-- Opening Marker --

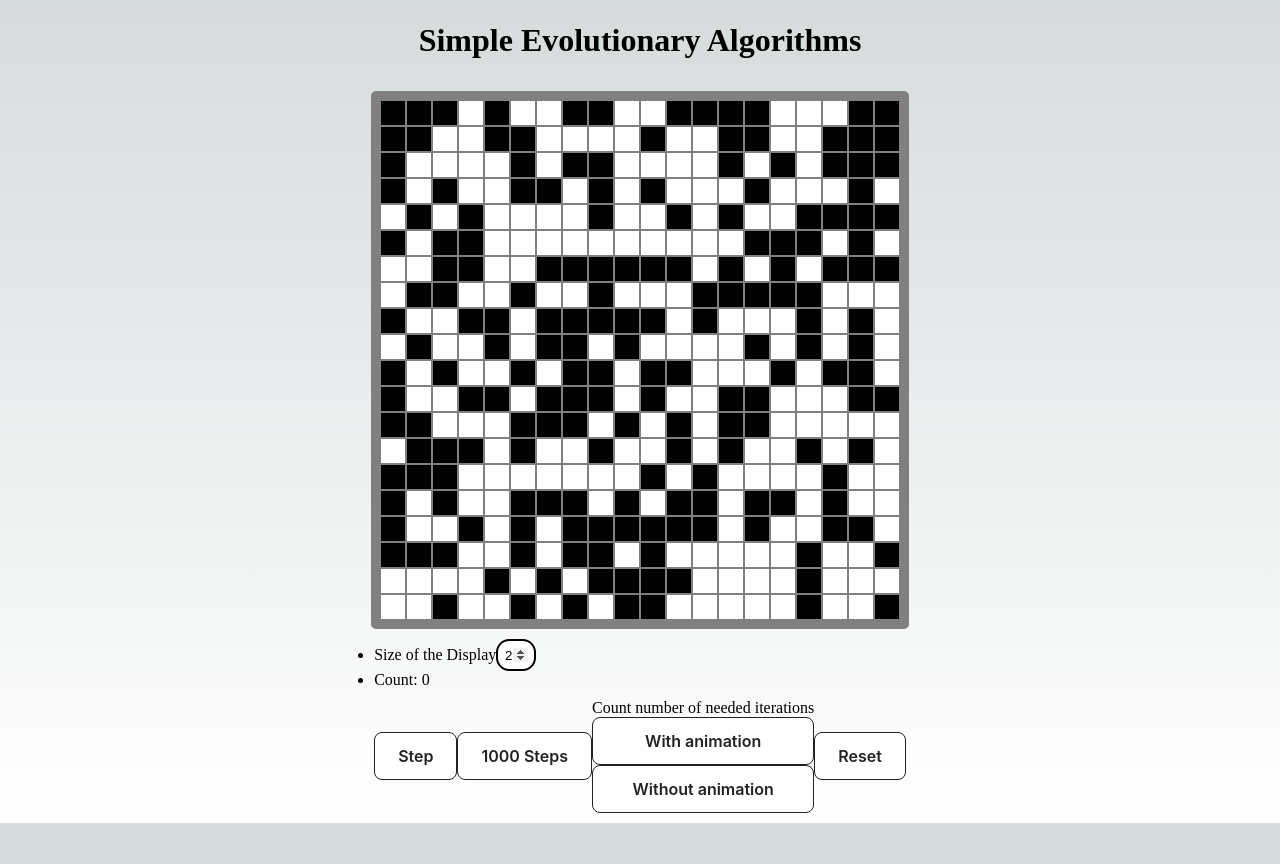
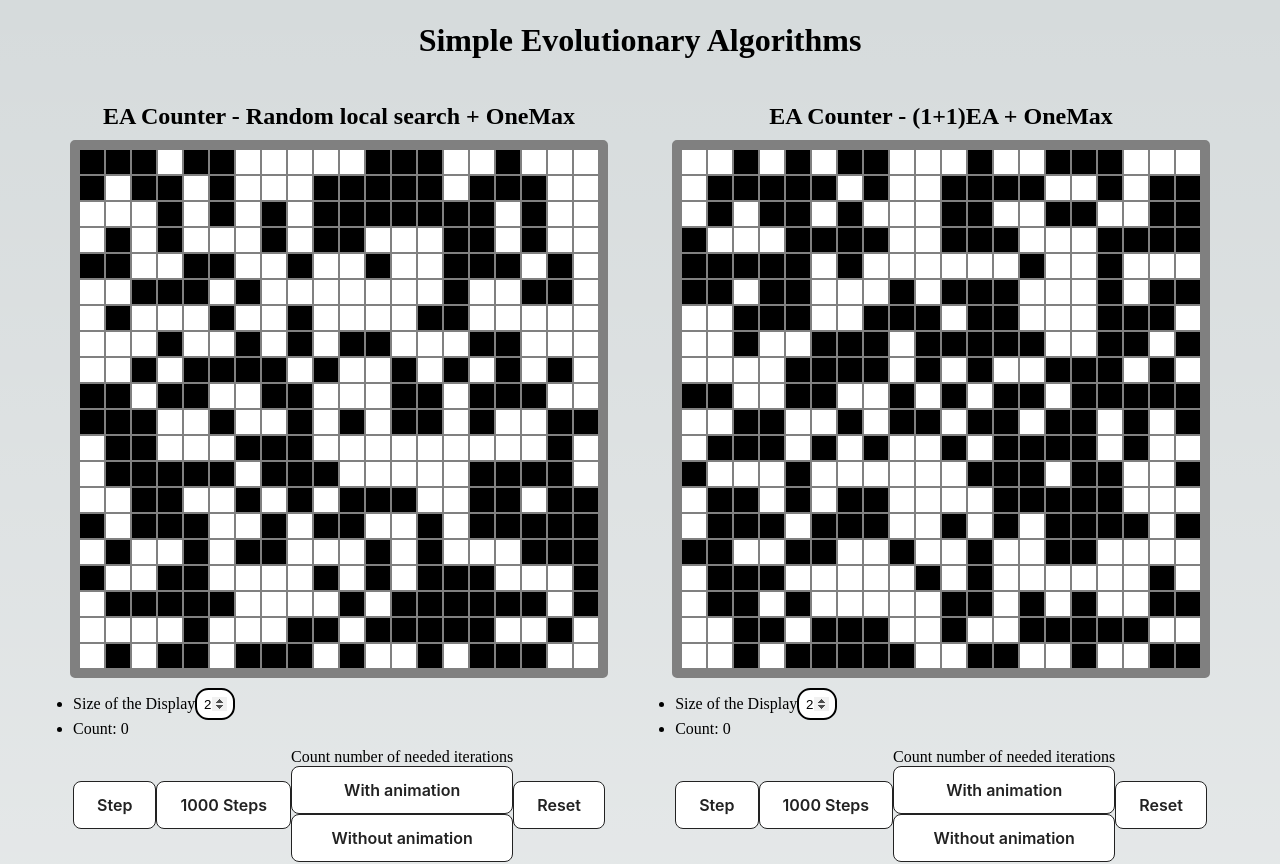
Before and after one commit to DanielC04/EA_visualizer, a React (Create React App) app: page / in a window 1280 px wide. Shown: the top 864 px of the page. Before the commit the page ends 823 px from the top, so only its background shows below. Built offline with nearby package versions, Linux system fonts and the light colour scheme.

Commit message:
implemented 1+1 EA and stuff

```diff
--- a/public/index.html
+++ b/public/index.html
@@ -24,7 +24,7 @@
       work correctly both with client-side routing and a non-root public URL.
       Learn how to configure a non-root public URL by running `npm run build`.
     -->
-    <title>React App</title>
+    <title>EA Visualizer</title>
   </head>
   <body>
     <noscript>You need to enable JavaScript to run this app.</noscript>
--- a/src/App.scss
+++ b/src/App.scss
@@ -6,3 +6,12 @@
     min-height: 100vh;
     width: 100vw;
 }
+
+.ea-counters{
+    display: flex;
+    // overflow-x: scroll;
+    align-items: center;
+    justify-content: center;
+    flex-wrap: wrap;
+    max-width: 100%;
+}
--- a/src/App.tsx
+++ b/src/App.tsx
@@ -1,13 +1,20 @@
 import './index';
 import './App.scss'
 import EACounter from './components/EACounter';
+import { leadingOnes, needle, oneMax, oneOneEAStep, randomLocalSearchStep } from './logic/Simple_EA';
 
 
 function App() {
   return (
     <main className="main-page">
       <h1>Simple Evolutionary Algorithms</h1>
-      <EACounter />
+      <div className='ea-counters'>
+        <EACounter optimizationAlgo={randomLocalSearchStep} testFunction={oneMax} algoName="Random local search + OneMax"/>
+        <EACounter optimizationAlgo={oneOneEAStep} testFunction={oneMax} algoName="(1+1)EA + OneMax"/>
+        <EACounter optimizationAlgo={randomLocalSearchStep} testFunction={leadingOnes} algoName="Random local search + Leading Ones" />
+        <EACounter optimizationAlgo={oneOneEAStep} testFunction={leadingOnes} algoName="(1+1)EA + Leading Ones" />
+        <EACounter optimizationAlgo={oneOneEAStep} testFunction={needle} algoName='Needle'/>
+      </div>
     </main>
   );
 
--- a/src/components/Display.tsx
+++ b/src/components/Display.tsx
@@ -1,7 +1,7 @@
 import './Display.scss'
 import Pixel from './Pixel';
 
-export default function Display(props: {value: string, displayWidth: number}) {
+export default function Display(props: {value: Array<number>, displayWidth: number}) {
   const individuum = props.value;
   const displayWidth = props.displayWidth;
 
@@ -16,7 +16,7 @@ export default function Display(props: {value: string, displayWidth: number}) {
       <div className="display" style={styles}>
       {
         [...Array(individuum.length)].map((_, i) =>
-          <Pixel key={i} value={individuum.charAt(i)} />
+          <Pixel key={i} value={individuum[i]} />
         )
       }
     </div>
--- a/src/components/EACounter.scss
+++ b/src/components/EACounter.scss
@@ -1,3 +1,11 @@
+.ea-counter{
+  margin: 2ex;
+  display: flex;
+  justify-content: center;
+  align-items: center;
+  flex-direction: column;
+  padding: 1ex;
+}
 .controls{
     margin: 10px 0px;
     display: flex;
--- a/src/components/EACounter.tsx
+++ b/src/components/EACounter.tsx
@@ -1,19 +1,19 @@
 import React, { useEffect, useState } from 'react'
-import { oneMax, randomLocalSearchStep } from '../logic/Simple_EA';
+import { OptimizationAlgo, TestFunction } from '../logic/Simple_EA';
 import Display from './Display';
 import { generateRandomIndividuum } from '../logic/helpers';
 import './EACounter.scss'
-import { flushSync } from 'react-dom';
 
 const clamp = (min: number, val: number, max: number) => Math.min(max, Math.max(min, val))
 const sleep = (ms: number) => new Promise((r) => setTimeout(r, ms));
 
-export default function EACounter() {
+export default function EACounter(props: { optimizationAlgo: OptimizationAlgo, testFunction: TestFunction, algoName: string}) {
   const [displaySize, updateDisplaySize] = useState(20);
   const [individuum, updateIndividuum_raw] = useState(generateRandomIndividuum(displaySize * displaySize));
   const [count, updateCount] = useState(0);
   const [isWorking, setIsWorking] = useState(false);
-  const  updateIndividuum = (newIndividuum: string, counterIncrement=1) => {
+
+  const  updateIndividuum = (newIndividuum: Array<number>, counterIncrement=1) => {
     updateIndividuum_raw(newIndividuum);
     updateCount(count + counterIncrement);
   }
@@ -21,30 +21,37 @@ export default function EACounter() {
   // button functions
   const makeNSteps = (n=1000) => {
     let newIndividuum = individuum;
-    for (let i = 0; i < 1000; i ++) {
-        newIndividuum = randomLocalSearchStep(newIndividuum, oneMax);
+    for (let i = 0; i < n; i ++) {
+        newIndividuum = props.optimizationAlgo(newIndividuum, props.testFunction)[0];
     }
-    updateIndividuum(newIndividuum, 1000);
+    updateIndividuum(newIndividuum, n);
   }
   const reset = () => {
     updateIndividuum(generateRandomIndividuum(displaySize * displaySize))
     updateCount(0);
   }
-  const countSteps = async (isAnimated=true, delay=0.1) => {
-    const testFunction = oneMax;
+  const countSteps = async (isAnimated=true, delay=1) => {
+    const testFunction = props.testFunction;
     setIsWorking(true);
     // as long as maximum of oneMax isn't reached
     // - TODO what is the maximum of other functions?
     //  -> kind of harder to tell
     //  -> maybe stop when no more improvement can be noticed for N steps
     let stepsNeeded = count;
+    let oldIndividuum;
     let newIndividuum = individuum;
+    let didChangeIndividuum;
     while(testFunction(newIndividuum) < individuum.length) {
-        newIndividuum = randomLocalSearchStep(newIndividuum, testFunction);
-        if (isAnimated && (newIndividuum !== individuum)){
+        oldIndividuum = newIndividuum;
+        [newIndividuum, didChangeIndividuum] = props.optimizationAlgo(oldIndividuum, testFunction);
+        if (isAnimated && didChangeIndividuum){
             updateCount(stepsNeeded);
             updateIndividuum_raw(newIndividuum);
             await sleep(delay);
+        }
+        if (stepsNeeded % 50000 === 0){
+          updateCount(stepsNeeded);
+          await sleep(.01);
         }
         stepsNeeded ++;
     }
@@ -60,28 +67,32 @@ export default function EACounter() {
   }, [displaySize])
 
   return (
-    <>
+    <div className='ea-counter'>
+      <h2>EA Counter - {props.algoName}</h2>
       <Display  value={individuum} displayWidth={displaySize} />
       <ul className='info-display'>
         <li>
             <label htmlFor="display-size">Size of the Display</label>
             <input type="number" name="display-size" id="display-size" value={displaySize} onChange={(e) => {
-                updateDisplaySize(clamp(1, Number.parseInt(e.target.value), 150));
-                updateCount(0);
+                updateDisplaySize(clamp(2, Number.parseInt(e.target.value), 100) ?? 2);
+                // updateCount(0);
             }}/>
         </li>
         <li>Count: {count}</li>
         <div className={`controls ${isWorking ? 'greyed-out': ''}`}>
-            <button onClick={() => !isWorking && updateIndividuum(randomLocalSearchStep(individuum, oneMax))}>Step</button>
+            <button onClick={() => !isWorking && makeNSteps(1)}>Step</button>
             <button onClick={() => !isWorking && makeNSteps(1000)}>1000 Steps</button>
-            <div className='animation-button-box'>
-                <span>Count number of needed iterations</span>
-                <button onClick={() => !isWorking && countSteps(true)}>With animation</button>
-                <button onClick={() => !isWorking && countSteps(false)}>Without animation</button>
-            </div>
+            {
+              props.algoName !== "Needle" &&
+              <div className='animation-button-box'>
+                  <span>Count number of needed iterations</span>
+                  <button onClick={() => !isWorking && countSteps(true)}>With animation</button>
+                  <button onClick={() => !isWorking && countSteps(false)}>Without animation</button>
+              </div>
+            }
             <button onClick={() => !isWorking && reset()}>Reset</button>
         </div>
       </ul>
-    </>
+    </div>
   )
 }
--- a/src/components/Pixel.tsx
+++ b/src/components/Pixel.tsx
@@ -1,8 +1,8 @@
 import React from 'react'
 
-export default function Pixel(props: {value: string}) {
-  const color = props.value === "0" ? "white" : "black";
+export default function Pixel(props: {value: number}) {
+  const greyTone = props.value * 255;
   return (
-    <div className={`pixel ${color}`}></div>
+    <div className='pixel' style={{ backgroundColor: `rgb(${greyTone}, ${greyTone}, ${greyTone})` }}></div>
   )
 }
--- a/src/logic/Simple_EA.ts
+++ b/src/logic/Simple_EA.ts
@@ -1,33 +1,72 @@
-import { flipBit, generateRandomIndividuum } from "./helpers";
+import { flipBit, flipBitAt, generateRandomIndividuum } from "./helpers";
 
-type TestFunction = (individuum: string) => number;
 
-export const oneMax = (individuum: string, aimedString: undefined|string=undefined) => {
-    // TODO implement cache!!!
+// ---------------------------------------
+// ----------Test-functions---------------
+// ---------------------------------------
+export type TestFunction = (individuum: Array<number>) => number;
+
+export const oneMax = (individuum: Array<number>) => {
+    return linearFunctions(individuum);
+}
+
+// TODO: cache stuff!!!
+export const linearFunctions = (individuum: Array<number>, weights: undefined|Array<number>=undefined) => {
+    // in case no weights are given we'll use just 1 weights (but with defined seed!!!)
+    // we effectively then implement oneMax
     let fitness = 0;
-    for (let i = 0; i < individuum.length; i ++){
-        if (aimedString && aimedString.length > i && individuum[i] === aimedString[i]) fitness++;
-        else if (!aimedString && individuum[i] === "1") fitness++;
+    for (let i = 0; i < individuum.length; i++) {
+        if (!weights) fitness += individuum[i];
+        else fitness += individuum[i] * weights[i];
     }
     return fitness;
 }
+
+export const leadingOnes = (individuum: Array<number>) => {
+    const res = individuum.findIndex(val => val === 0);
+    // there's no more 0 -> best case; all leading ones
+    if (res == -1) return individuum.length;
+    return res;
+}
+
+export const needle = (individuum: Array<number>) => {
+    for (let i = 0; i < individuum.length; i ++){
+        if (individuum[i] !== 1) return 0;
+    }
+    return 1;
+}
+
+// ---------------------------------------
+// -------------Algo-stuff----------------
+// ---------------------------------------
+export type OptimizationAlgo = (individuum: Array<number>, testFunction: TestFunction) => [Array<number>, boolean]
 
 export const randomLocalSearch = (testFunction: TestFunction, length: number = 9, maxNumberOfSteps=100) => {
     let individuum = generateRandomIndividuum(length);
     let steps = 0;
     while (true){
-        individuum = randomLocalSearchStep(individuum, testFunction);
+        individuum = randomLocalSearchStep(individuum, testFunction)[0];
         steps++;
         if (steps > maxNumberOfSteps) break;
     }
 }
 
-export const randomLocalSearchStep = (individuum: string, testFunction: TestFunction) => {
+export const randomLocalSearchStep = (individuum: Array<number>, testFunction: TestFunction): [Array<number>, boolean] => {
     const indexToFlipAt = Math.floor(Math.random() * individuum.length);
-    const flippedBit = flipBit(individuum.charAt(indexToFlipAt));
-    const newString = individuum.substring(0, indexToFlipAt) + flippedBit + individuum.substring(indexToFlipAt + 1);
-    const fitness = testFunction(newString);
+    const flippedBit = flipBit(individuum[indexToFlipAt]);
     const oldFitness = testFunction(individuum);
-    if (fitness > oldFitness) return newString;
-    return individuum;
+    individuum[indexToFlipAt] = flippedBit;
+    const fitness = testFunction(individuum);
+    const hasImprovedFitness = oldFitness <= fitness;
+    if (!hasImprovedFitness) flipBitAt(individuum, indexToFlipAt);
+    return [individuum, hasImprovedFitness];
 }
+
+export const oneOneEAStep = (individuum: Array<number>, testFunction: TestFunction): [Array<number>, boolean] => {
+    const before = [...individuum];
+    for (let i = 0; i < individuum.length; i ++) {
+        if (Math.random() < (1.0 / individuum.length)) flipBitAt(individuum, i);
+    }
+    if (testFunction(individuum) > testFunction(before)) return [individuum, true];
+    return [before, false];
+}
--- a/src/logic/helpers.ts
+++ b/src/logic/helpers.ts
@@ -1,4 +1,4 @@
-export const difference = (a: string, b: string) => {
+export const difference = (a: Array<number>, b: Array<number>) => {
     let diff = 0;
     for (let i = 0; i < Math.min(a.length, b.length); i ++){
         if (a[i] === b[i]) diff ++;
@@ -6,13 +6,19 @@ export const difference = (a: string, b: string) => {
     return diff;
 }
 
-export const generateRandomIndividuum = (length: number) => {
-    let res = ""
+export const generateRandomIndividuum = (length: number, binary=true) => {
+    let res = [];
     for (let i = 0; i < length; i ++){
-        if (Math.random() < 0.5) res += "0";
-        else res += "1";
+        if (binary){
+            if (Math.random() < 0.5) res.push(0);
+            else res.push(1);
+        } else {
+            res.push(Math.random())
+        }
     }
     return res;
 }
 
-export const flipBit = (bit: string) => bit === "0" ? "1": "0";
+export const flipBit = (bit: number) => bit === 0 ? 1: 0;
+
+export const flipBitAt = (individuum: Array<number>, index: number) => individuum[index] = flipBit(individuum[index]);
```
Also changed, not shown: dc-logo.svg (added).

-- Closing Marker --
-- Opening Marker --

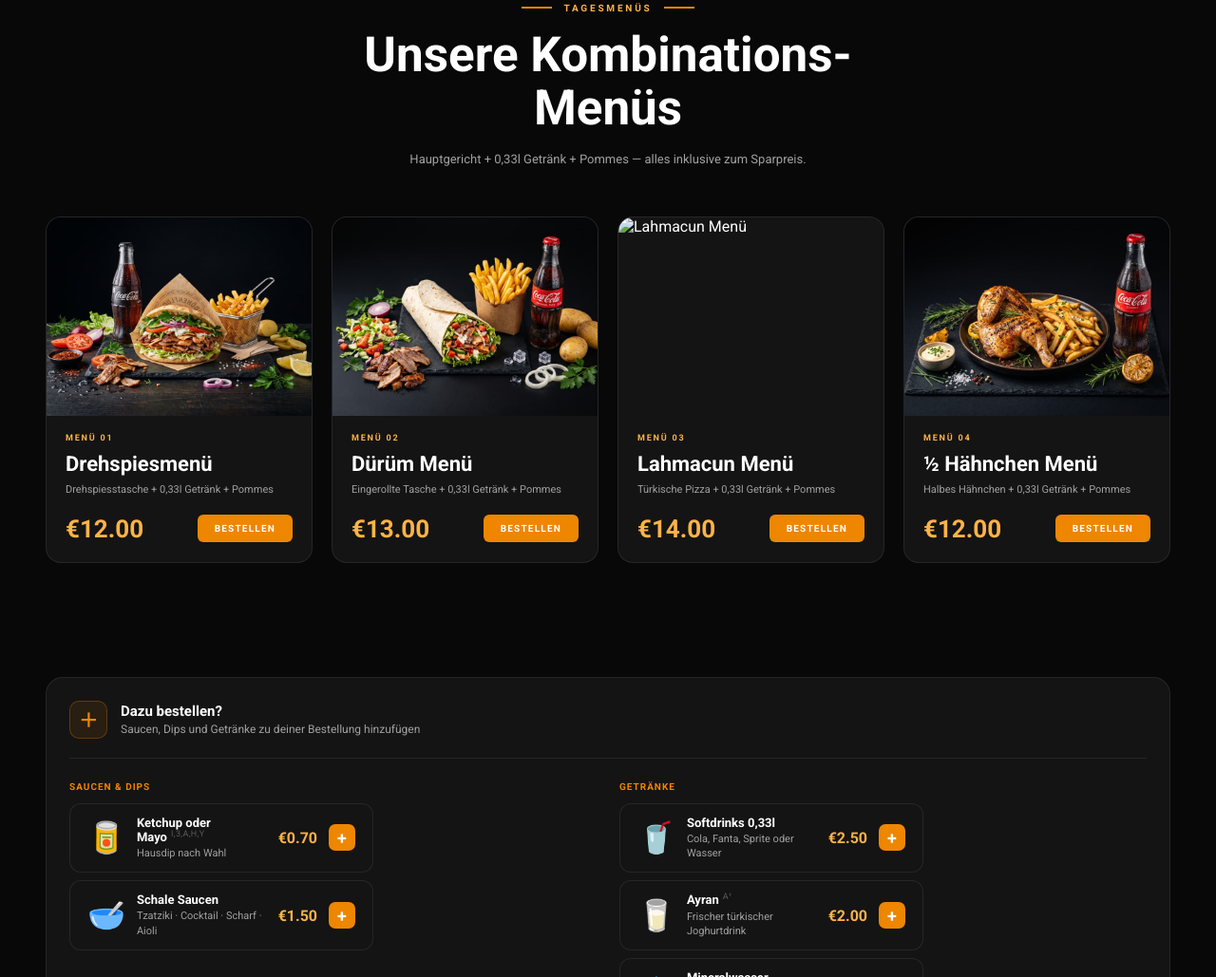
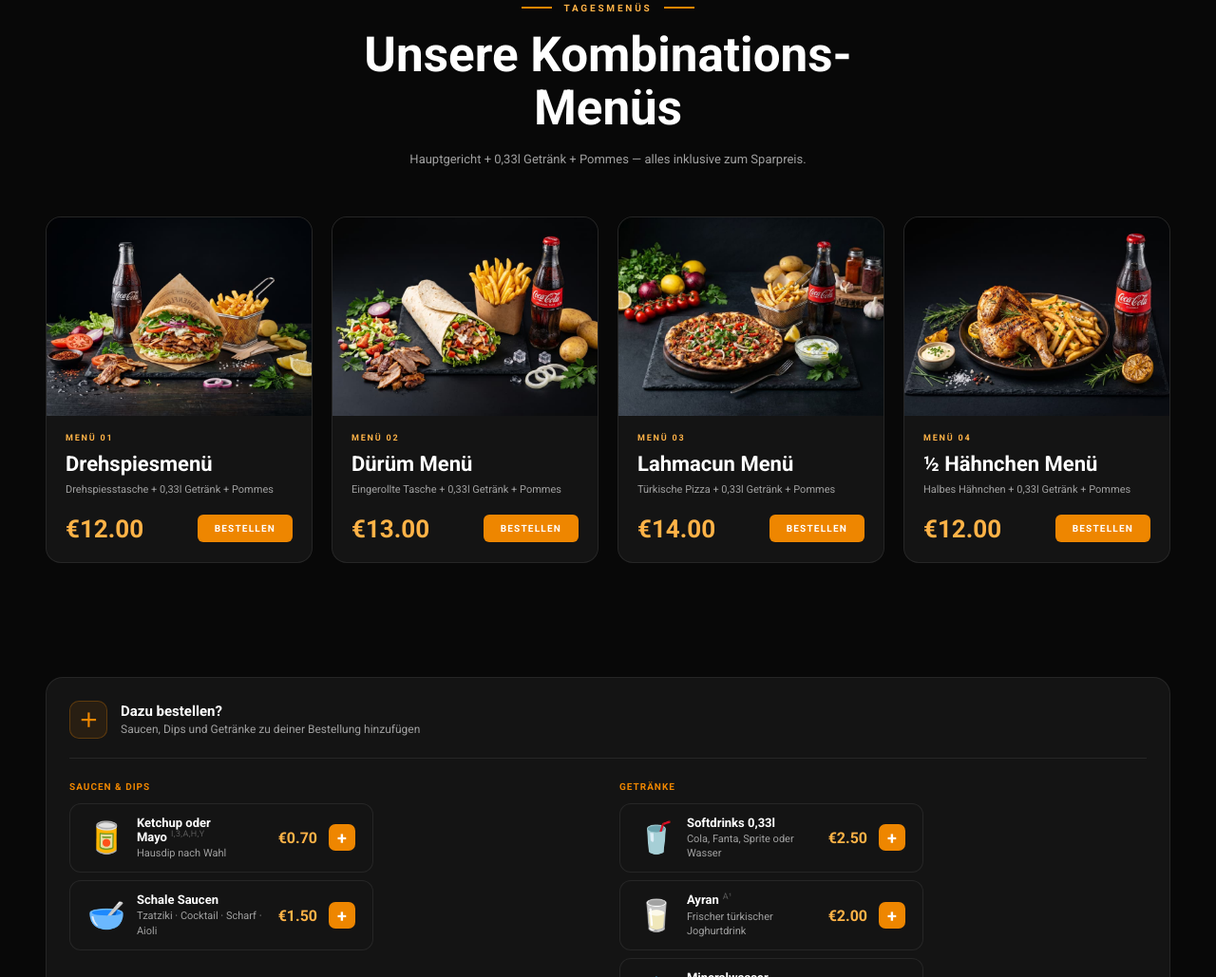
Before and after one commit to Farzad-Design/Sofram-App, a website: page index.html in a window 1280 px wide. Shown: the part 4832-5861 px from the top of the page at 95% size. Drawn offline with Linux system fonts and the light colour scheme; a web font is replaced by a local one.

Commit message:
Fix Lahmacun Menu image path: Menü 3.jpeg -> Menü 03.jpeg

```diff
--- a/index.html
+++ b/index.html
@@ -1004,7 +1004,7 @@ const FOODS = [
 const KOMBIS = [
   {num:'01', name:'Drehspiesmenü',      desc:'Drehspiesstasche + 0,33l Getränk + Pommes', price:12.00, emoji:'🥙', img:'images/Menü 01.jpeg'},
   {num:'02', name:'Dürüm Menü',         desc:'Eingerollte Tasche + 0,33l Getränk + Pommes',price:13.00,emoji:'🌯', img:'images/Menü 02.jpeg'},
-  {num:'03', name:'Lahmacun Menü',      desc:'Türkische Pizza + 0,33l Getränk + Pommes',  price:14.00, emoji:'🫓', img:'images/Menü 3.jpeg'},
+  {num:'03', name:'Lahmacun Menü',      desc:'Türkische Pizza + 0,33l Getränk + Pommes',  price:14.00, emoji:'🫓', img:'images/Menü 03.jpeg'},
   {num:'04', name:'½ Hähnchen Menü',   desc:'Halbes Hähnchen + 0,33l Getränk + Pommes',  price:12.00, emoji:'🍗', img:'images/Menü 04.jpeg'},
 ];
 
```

-- Closing Marker --

TASK TO CARRY OUT = Pull every line with the string "oneMax" out of the material.

RESPONSE AREA =
+import { leadingOnes, needle, oneMax, oneOneEAStep, randomLocalSearchStep } from './logic/Simple_EA';
+        <EACounter optimizationAlgo={randomLocalSearchStep} testFunction={oneMax} algoName="Random local search + OneMax"/>
+        <EACounter optimizationAlgo={oneOneEAStep} testFunction={oneMax} algoName="(1+1)EA + OneMax"/>
-import { oneMax, randomLocalSearchStep } from '../logic/Simple_EA';
-        newIndividuum = randomLocalSearchStep(newIndividuum, oneMax);
-    const testFunction = oneMax;
     // as long as maximum of oneMax isn't reached
-            <button onClick={() => !isWorking && updateIndividuum(randomLocalSearchStep(individuum, oneMax))}>Step</button>
-export const oneMax = (individuum: string, aimedString: undefined|string=undefined) => {
+export const oneMax = (individuum: Array<number>) => {
+    // we effectively then implement oneMax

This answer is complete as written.